Sportradar’s ad:s marketing service is a complex, powerful tool. Yet it comes with a very simple message. The firm’s Head of ad:s, Mike Smith, explained that the messaging is ‘clever’, even if it a little simplistic.
“It’s actually quite clever once you dig into it. It (stands) for advertising and sponsorships. At first, I thought we could have picked a more original name, but it’s quite clever.
“I think it brings out the fact that we offer that sponsorship expertise in brokerage globally. And it’s a really important part of the business to stay close to the leagues and teams.”
Branding aside, ad:s is a tool to bring a full-service marketing offer for sports betting operators and streamline the marketing processes for those clients.
In typical Sportradar fashion, data is the beating heart of the offering, collecting the interests and habits of users’ betting activity to curate a highly personalized experience.
And the messaging can get granular, as Smith explained: “Sportradar sits on more sports data than anybody else on the planet. So our goal is to really take that sports data and create a differentiated experience for the fan because nobody complains about advertising that speaks really well to that. Everybody complains about ads that don’t make any sense.
“We can get as granular as displaying a line (for one’s preferred sports team) because you’re a fan and we’ve noticed your behavior if we’re working for a sportsbook.
“When you’re reading an article about (the team one supports), we can display an ad next to it that has upcoming fixture stats for the team scores, ads, whatever the case may be. It’s really meant to be eye-catching and engage your fan at any screen thereafter.
“So we can also take that from a smartphone to a computer, to a connected TV, and even to a billboard or a transit stop shelter as long as it’s a digital screen inside or outside the house.”
Specialized marketing techniques can often be an expensive task, not least scaling those operations onto a global level. However, with improving technology and investment in emerging technologies, those costs can be brought down to a more manageable degree.
Smith detailed that, whilst marketing ploys are often made in the affiliate space, this is traditionally not easy to scale up, given the associated costs and time consumed to onboard new users.
Therefore, he argues, technology must come into the fray to fill the supercharge the scaling, and ad:s lends itself to helping operators to elevate their marketing capabilities.
“The great part about programmatic and really the idea behind it, both in the sports and sportsbook industry, and then every other industry is that scale – and the ability to serve up the right content, in the right manner, at the right time.

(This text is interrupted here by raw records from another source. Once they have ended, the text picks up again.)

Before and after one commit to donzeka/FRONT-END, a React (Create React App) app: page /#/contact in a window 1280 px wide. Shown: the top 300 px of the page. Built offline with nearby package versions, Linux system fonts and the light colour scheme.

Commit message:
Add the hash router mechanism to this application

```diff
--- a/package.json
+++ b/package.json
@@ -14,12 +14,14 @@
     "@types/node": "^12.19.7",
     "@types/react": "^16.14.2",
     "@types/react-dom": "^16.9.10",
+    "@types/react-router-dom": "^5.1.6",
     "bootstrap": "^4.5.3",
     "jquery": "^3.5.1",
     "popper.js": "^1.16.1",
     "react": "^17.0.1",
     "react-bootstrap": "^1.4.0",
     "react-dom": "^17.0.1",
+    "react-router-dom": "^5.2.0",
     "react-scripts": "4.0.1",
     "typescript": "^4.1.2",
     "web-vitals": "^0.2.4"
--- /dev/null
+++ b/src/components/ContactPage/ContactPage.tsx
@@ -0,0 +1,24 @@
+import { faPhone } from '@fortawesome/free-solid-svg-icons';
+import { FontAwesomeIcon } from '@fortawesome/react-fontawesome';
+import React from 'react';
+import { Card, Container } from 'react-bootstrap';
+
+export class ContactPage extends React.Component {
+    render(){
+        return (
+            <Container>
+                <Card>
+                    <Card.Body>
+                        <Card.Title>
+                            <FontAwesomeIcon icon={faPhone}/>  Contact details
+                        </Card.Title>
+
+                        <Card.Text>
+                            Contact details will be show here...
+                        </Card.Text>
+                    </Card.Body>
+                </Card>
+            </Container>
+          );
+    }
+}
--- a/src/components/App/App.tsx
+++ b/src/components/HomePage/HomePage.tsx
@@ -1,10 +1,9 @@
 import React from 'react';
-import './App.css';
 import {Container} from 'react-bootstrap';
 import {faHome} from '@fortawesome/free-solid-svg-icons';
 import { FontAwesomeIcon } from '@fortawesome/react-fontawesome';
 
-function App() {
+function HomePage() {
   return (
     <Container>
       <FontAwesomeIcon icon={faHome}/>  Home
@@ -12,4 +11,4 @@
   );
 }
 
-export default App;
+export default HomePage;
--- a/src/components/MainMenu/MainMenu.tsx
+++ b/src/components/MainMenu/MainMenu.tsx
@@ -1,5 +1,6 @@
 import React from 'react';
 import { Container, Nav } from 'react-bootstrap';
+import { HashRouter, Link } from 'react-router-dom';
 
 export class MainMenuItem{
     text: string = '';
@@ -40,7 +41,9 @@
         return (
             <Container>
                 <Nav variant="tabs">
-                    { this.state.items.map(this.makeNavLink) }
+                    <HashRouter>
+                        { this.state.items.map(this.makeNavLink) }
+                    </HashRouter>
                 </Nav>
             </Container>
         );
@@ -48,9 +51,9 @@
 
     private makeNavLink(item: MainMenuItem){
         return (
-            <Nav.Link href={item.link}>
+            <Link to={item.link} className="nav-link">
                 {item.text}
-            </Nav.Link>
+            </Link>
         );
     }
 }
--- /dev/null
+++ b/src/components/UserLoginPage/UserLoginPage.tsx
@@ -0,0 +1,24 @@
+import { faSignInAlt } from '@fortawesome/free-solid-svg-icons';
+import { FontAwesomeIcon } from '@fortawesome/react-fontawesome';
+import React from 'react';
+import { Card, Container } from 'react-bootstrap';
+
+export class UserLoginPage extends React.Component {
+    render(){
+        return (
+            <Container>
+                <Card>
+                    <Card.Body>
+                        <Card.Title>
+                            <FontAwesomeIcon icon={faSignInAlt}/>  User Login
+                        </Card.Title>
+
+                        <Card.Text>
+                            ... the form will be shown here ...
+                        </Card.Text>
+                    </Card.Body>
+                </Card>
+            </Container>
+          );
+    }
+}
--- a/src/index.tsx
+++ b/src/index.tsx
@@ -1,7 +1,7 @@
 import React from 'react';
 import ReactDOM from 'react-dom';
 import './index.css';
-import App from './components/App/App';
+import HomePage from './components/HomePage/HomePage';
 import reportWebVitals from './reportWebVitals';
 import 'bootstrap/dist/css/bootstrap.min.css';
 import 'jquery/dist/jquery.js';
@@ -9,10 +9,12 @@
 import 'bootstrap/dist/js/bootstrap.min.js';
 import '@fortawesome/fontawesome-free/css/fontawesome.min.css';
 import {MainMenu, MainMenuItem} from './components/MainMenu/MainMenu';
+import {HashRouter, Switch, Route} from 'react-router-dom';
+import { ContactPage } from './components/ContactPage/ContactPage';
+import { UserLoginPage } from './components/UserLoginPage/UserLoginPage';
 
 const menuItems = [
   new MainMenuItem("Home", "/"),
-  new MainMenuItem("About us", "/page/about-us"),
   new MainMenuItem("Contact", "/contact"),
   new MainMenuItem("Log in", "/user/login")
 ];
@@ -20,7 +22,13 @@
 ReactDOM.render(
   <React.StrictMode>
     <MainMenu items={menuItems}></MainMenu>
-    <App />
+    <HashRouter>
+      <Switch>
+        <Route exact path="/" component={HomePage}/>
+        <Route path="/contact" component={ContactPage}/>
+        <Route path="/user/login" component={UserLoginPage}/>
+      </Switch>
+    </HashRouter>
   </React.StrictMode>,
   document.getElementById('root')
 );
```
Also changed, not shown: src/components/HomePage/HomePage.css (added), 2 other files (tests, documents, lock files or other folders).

“It allows us to really increase reach and get that message in front of a new potential consumer. I think that’s where the industry, particularly some of the operators in the UK, do a really good job of pushing the brand and not necessarily pushing direct response.”
Sportradar also offers a Publisher Product for partnered publishers and operators to capitalize on users who are reading about sports online. Publishers can ultilize this product, Smith outlined, to activate customers for their sportsbook partners.
“They’ll actually display the match and the odds for the article that the user is reading. And that’s based on contextual cues from the page and the URL, which then trigger the ad to smartly display, for example, Packers v Jets, because someone’s reading about the Packers v Jets.
“If you’re an operator, and you’re looking to either increase retention or get somebody who maybe hasn’t completed their first-time deposit, we can actually display the fixtures for either the most bet-on games that day.”
Whilst the ads are an essential part of the service, sponsorships are equally vital for Sportradar to help its partners grow their brands.
In 2020, BetMGM became the official sports betting partner of the NFL franchise Tennessee Titans; this deal was brokered in part by Sportradar and its ad:s services, as it aims to ‘play matchmaker’ and ‘power sports’.
“We helped (by) play(ing) matchmaker,” Smith remarked. “We brought our expertise and helped BetMGM find a partner in Tennessee for the launch of sportsbooks there.”
But it isn’t just sportsbooks and sports teams that Sportradar are targeting in the future, as Smith referenced that the company is helping the New York Jets to activate both sportsbook and non-sportsbook partners, something that he believes can offer significant opportunity.
“I think that’s what’s really exciting,” Smith noted about being able to reach non-sportsbook partners. “I think as Sportradar grows, and as the platform grows it’s those brands that are trying to reach sports fans that are the next wave of brands who are gonna really care about our platform.”
Smith was enthused about the possibility of reaching out to non-sportsbook and even non-sporting companies all together to partner with using the ad:s program and outlined that those brands and companies could be the next clients to onboard.
“Sportsbooks are a logical fit, right? We list basically every sportsbook on the planet as a customer. It’s the easiest phone call to make ‘Hello, customer, we have this incredible platform, the proof is in the pudding come and use it’.
“When we talk about brands outside of the operator ecosystem, and even to an extent outside of the sports ecosystem. They’re the ones that we need to get a hold of and show them really how differentiated we are offering.”